Knowing your opponent: Sometimes the reason you can’t break through to your opponent no matter how many times you’ve addressed the issue, is because the crime that you’re holding him accountable for, is honestly a character flaw within him, or something he’s decided should remain a permanent part of his behavior. If he’s been messy his whole life, no matter how many times you tell him to clean up after himself, or have respect enough to wash the dishes after you’ve cooked dinner, or even take the trash out without you having to physically ask him to, you’re still going to find yourself being the broken record over and over again. I can guarantee you that the very first person to nag him about his tidiness was his mother. At the age he is now, I’m certain he’s learned to live with the verbal punishment by being an expert at tuning women out when they start spewing verbs at him.

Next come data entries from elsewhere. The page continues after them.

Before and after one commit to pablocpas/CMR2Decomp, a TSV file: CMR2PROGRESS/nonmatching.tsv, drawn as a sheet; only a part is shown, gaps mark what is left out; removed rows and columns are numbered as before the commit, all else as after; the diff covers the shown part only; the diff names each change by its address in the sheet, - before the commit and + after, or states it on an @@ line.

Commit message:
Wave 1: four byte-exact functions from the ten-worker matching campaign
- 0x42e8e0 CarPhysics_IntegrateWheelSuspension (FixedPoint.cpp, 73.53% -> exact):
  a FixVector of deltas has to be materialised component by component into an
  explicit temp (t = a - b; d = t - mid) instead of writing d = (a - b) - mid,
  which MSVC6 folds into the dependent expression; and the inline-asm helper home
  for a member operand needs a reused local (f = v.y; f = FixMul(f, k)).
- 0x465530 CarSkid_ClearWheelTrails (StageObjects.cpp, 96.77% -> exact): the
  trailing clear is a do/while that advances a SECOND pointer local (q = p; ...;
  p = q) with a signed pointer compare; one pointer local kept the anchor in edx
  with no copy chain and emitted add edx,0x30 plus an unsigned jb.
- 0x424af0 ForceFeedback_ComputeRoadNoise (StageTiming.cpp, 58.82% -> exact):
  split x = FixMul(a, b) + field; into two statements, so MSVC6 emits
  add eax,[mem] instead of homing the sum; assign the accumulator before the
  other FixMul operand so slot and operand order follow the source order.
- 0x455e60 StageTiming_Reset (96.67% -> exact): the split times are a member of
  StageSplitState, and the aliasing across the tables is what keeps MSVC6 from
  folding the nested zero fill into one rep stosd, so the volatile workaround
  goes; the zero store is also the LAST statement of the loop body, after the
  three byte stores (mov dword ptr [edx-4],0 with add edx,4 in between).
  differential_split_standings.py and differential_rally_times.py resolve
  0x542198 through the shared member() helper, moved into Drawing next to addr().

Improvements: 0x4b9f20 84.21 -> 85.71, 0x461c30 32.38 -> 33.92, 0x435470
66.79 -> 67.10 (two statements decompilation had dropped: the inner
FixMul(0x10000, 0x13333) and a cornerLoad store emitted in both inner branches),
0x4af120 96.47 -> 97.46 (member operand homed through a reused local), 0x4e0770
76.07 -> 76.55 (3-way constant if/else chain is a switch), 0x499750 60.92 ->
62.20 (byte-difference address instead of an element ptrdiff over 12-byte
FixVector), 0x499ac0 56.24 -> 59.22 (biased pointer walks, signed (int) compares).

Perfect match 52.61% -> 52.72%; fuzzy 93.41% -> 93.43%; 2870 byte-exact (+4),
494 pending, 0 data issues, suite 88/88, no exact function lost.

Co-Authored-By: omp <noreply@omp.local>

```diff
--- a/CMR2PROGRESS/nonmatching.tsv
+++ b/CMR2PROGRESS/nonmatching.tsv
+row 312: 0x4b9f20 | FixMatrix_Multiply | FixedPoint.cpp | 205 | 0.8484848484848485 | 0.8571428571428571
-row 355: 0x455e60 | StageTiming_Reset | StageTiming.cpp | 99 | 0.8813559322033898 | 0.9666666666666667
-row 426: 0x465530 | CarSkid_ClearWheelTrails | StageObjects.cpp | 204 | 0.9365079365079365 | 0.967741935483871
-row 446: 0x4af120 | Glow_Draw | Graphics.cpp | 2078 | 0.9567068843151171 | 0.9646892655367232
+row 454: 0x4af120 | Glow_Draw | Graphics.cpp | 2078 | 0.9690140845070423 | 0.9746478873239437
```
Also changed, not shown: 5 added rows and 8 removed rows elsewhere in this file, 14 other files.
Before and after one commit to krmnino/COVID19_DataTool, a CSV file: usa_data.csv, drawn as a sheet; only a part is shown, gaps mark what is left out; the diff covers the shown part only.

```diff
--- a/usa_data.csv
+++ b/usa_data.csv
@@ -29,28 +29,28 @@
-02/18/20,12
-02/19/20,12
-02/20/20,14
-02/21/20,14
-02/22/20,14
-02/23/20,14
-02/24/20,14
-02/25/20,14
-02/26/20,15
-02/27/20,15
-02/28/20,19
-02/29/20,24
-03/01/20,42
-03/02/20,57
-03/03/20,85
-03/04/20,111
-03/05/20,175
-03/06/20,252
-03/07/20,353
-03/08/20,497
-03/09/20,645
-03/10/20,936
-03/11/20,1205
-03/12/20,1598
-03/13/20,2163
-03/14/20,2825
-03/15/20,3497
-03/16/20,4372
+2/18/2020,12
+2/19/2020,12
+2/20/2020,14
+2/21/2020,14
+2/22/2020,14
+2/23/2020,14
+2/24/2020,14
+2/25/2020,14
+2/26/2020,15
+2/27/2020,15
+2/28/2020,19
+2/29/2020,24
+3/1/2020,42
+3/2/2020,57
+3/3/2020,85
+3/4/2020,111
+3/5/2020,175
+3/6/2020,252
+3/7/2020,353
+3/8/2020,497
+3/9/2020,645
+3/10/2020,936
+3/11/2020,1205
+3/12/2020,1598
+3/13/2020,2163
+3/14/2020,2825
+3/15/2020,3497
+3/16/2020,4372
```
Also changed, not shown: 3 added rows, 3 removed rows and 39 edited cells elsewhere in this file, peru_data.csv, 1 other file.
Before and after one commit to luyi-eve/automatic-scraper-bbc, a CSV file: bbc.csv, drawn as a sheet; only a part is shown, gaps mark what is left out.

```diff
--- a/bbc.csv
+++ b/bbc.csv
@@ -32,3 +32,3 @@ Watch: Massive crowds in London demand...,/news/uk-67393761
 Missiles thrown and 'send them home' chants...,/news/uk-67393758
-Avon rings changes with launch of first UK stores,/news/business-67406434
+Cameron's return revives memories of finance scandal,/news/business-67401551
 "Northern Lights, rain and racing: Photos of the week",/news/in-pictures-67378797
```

Knowing the terms of the battle: What’s at stake? In the case of cheating, when a man has created another avenue for himself sexually, emotionally, or mentally, he has likely also created the option to either comply or deny your wishes. If you’re where he wants to be and he is aware he has made a mistake and learned his lesson, then when you’re battling it out, you might stand a good chance of breaking through to him. But if he’s already checked out of the building, and is only physically present, then everything you’re fighting about and fighting for, has a bigger chance of falling on deaf ears, and being a war you can’t win.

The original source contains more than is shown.